American community; and the citys failure to lure an NBA team.
Armstrong, himself, attributes much of what he is today because of the
values he learned by growing up in a small town like Madison. I
think a bit of what I am today is because I was raised in Madison, a
town rooted in small-town values, he said.
Armstrongs family lived on Main Street, and he recalls working
at various businesses while growing up, including Kroger, Jay-C Foods,
Bircher Volkswagon and Mills Department Store.
Even today, Armstrong makes frequent trips to Madison, often dropping
off his mother, Elizabeth, with her friends for the day. Armstrong has
stayed in touch with several friends from Madison, including Harold
Peewee Lakeman, a City of Madison administrator. Last summer,
Armstrong invited a group from Madison to his suite to watch a Louisville
RiverBats game. Lakeman organized the trip.
Hes been a good friend and he treats me like a king, which
Im not, said Lakeman, a high school classmate and track
teammate of Armstrongs. Im proud of him and what hes
done. Hes one of us and hes not ashamed to tell people where
hes from. He gives Madison a good name.
Madison Track Team yearbook
photo with Dave Armstrong at
far left in back row.
Armstrong attended the 1959 Madison class reunion two
years ago at Clifty Inn. Lakeman said he was eagerly greeted by his
One classmate, Max Lowry of Madison, remembers Armstrong as easy-going
and well-liked. He was a people-person and you could tell he had charisma.
Lowry, a retired executive from Madison Bank and Trust Co., ran track
with Armstrong and the two attended their freshman year at nearby Hanover

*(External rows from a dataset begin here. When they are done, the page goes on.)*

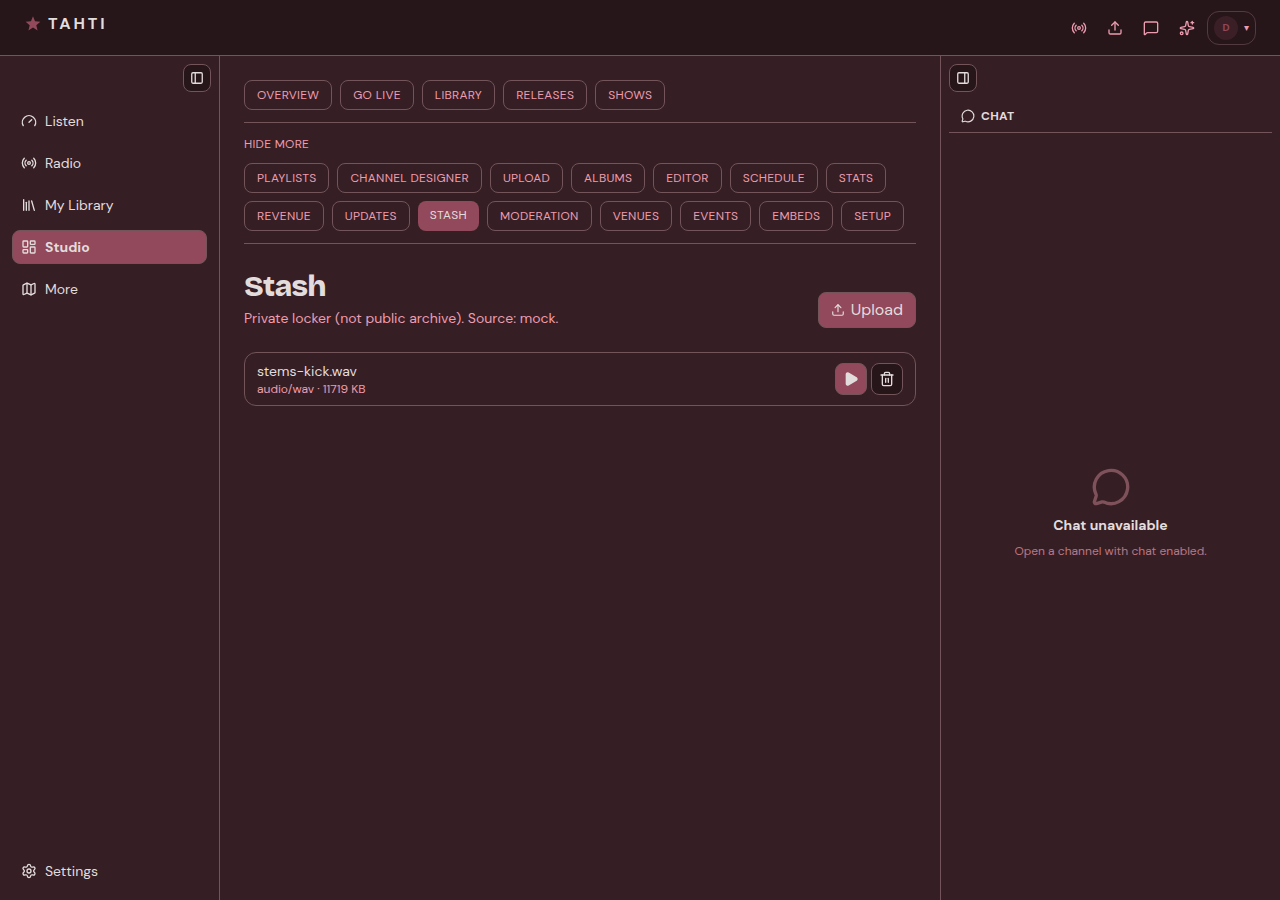
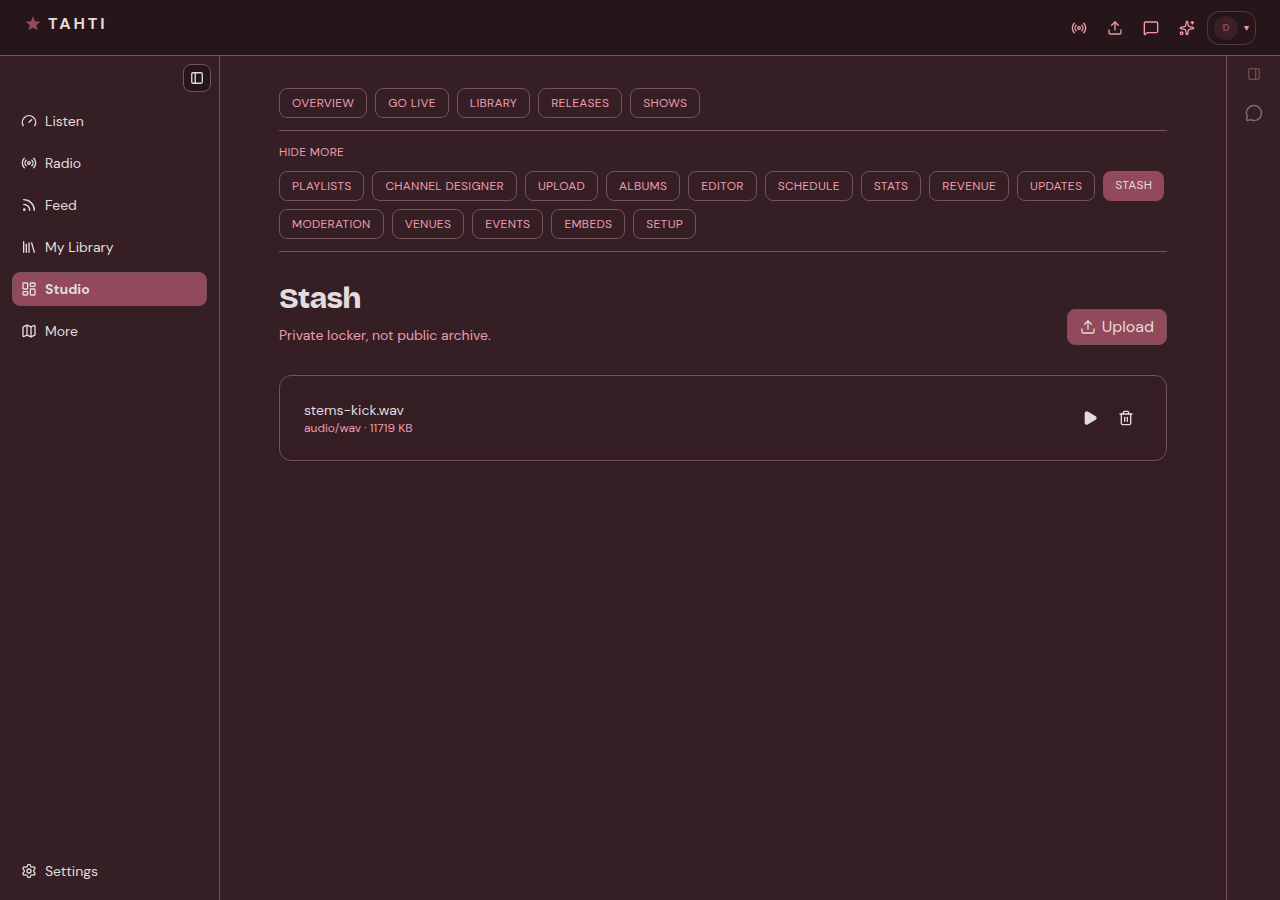
Redesign Studio Stash with the Nuclear panel shell
Same StudioPageHeader/StudioPanel treatment as the rest of studio:
Upload as the single header CTA, divide-y file list, icon-only row
actions. No behavior changes.

Claude-Session: https://claude.ai/code/session_018vrS4tCejeHDXryaE1R75F

diff --git a/packages/tahti-web/src/views/studio/StudioStashView.tsx b/packages/tahti-web/src/views/studio/StudioStashView.tsx
@@ -12,6 +12,7 @@ import {
 } from '../../api/sources';
 import { StudioGate } from '../../components/StudioGate';
 import { StudioNav } from '../../components/StudioNav';
+import { StudioPageHeader, StudioPanel } from '../../components/StudioPanel';
 import { usePlayerStore } from '../../stores/playerStore';
 
 export function StudioStashView() {
@@ -32,118 +33,133 @@ export function StudioStashView() {
 
   return (
     <StudioGate>
-      <div className="mx-auto flex max-w-4xl flex-col gap-6">
+      <div className="mx-auto flex max-w-4xl flex-col gap-6 px-1 py-2">
         <StudioNav current="/studio/stash" />
-        <div className="flex flex-wrap items-end justify-between gap-3">
-          <div>
-            <h1 className="font-display text-3xl font-extrabold tracking-tight">
-              Stash
-            </h1>
-            <p className="text-foreground-secondary mt-1 text-sm">
-              Private locker, not public archive.
-            </p>
-          </div>
-          <div>
-            <input
-              ref={inputRef}
-              type="file"
-              className="hidden"
-              onChange={(e) => {
-                const file = e.target.files?.[0];
-                e.target.value = '';
-                if (!file) {
-                  return;
-                }
-                setBusy(true);
-                setMsg(null);
-                void uploadStashFile(file).then((res) => {
-                  setBusy(false);
-                  if (!res.ok) {
-                    setMsg(res.error);
+        <StudioPageHeader
+          title="Stash"
+          subtitle="Private locker, not public archive."
+          action={
+            <>
+              <input
+                ref={inputRef}
+                type="file"
+                className="hidden"
+                onChange={(e) => {
+                  const file = e.target.files?.[0];
+                  e.target.value = '';
+                  if (!file) {
                     return;
                   }
-                  setMsg(`Uploaded ${file.name}`);
-                  void reload();
-                });
-              }}
-            />
-            <Button
-              size="sm"
-              disabled={busy}
-              onClick={() => inputRef.current?.click()}
-            >
-              <span className="inline-flex items-center gap-1.5">
-                <UploadIcon size={14} />
-                {busy ? 'Uploading…' : 'Upload'}
-              </span>
-            </Button>
-          </div>
-        </div>
-        {msg && <p className="text-sm">{msg}</p>}
-        {files.length === 0 ? (
-          <p className="text-foreground-secondary text-sm">No stash files.</p>
-        ) : (
-          <ul className="flex flex-col gap-2">
-            {files.map((f) => (
-              <li
-                key={f.id}
-                className="border-border flex flex-wrap items-center justify-between gap-2 rounded-lg border px-3 py-2"
+                  setBusy(true);
+                  setMsg(null);
+                  void uploadStashFile(file).then((res) => {
+                    setBusy(false);
+                    if (!res.ok) {
+                      setMsg(res.error);
+                      return;
+                    }
+                    setMsg(`Uploaded ${file.name}`);
+                    void reload();
+                  });
+                }}
+              />
+              <Button
+                size="sm"
+                disabled={busy}
+                onClick={() => inputRef.current?.click()}
+                aria-label="Upload"
+                title="Upload"
               >
-                <div>
-                  <div className="text-sm font-medium">{f.filename}</div>
-                  <div className="text-foreground-secondary text-xs">
-                    {f.contentType ?? 'file'}
-                    {f.sizeBytes != null
-                      ? ` · ${Math.round(f.sizeBytes / 1024)} KB`
-                      : ''}
-                  </div>
-                </div>
-                <div className="flex gap-1">
-                  <Button
-                    size="icon-sm"
-                    title="Play"
-                    aria-label="Play"
-                    onClick={() => {
-                      void fetchStashDownload(f.id).then((r) => {
-                        if (!r.data?.url) {
-                          return;
-                        }
-                        play({
-                          id: `stash:${f.id}`,
-                          kind: 'archive',
-                          title: f.filename,
-                          artist: 'Stash',
-                          streamUrl: r.data.url,
-                          protocol: 'https',
-                          sourceProvider: 'stash',
-                        });
-                      });
-                    }}
-                  >
-                    <PlayIcon size={16} className="fill-current" />
-                  </Button>
-                  <Button
-                    size="icon-sm"
-                    variant="secondary"
-                    title="Delete"
-                    aria-label="Delete"
-                    onClick={() => {
-                      void deleteStashFile(f.id).then((res) => {
-                        if (!res.ok) {
-                          setMsg(res.error);
-                          return;
-                        }
-                        setFiles((prev) => prev.filter((x) => x.id !== f.id));
-                      });
-                    }}
-                  >
-                    <Trash2Icon size={16} />
-                  </Button>
-                </div>
-              </li>
-            ))}
-          </ul>
+                <UploadIcon size={16} aria-hidden className="mr-1.5" />
+                {busy ? 'Uploading…' : 'Upload'}
+              </Button>
+            </>
+          }
+        />
+
+        {msg && (
+          <p className="text-foreground-secondary text-sm" role="status">
+            {msg}
+          </p>
         )}
+
+        <StudioPanel>
+          {files.length === 0 ? (
+            <div className="flex flex-col gap-3 py-4 text-center">
+              <p className="text-foreground-secondary text-sm">
+                No stash files yet.
+              </p>
+              <div>
+                <Button size="sm" onClick={() => inputRef.current?.click()}>
+                  <UploadIcon size={16} aria-hidden className="mr-1.5" />
+                  Upload
+                </Button>
+              </div>
+            </div>
+          ) : (
+            <ul className="divide-border divide-y">
+              {files.map((f) => (
+                <li
+                  key={f.id}
+                  className="flex flex-wrap items-center justify-between gap-2 py-3 text-sm first:pt-0 last:pb-0"
+                >
+                  <div className="min-w-0 flex-1">
+                    <div className="font-medium">{f.filename}</div>
+                    <div className="text-foreground-secondary text-xs">
+                      {f.contentType ?? 'file'}
+                      {f.sizeBytes != null
+                        ? ` · ${Math.round(f.sizeBytes / 1024)} KB`
+                        : ''}
+                    </div>
+                  </div>
+                  <div className="flex gap-1">
+                    <Button
+                      size="icon-sm"
+                      variant="text"
+                      title="Play"
+                      aria-label="Play"
+                      onClick={() => {
+                        void fetchStashDownload(f.id).then((r) => {
+                          if (!r.data?.url) {
+                            return;
+                          }
+                          play({
+                            id: `stash:${f.id}`,
+                            kind: 'archive',
+                            title: f.filename,
+                            artist: 'Stash',
+                            streamUrl: r.data.url,
+                            protocol: 'https',
+                            sourceProvider: 'stash',
+                          });
+                        });
+                      }}
+                    >
+                      <PlayIcon size={16} className="fill-current" />
+                    </Button>
+                    <Button
+                      size="icon-sm"
+                      variant="text"
+                      title="Delete"
+                      aria-label="Delete"
+                      onClick={() => {
+                        void deleteStashFile(f.id).then((res) => {
+                          if (!res.ok) {
+                            setMsg(res.error);
+                            return;
+                          }
+                          setFiles((prev) => prev.filter((x) => x.id !== f.id));
+                        });
+                      }}
+                    >
+                      <Trash2Icon size={16} />
+                    </Button>
+                  </div>
+                </li>
+              ))}
+            </ul>
+          )}
+        </StudioPanel>
       </div>
     </StudioGate>
   );

diff --git a/packages/tahti-web/UI-REDESIGN-WORKLOG.md b/packages/tahti-web/UI-REDESIGN-WORKLOG.md
@@ -31,8 +31,8 @@ Workflow rules: one page at a time; do not advance until user approves.
 | 17 | Show detail / episode review | `/studio/shows/$id`, `…/episodes/$episodeId` | **in-review** | |
 | 18 | Playlists | `/studio/playlists`, `…/$slug` | **in-review** | `docs/redesign-shots/studio-playlists-v1.png` |
 | 19 | Updates / newsletter | `/studio/updates` | **approved** | `docs/redesign-shots/studio-updates-v1.png` |
-| 20 | Revenue / Connect | `/studio/revenue` | **in-review** | `docs/redesign-shots/studio-revenue-v1.png` |
-| 21 | Stash | `/studio/stash` | pending | |
+| 20 | Revenue / Connect | `/studio/revenue` | **approved** | `docs/redesign-shots/studio-revenue-v1.png` |
+| 21 | Stash | `/studio/stash` | **approved** | `docs/redesign-shots/studio-stash-v1.png` |
 | 22 | Sources hub | `/sources` | pending | |
 | 23 | Settings — account | `/settings/account` | pending | |
 | 24 | Settings — artist | `/settings/artist` (etc.) | pending | |
@@ -294,5 +294,21 @@ Port into Nuclear admin shell later. Inventory from prod `admin-nav`:
 
 **Screenshot:** `docs/redesign-shots/studio-revenue-v1.png`
 
-**Status:** in-review — awaiting comment or `approved`.
+**Status:** approved.
+
+### 2026-08-17 — Page 21 Stash v1 (`in-review`)
+
+**Goal:** Same StudioPageHeader/StudioPanel shell as the rest of studio; the page still used the pre-redesign bordered-`<li>` list and a raw flex header.
+
+**Changes:**
+
+- `StudioPageHeader` with Upload as the single header CTA (file input stays hidden, triggered via ref)
+- File list moved into `StudioPanel` with `divide-y` rows, matching Releases/Stash's siblings
+- Empty state gets its own Upload CTA
+- Play/Delete stay icon-only, switched to `variant="text"` for consistency with other row actions
+- No behavior changes — same upload/download/delete handlers
+
+**Screenshot:** `docs/redesign-shots/studio-stash-v1.png`
+
+**Status:** approved.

College together. Lowry recalled that Armstrong, who had never played
football before, was recruited to try out for the college football team

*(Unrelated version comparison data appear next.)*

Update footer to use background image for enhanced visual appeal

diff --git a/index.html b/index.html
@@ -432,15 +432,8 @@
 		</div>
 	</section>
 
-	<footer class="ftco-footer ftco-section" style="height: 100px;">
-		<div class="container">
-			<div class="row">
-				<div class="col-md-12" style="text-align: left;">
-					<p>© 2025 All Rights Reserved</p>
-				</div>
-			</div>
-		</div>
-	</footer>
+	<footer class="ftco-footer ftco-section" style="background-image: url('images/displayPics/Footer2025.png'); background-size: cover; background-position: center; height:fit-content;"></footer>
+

because of his track skills. Lowry couldnt remember Armstrong
ever getting into a game, but recalled an incident when a player in
the game ran over Armstrong as he stood watching on the sidelines. Armstrong
suffered a broken ankle.
We still joke about his football injury from a game in which he
never played, Lowry said.
Armstrong didnt stick with football for long. He left Hanover
the next year and later graduated from Murray State University. He earned
his law degree at the University of Louisville in 1969, then began his
law career as a police court prosecutor.
Hank Bentz was not in Armstrongs class but remembers him from
the track team. Bentz, who now handles public relations for Madisons
Ivy Tech State College campus, said Armstrong was a good student
and very detailed oriented, a trait that probably helped him as mayor.
Bentz recalled Armstrong to be very popular and someone whom everyone
liked. And the fact he ran track showed he could handle a grueling sport.
In his new role at U of L, Armstrong said he hopes to encourage students
to consider a career in public service. The people Ive met
who hold office have great abilities and integrity and are usually big
Although Armstrong didnt say it, his friends in Madison would
likely put him in that group.
Back to January 2003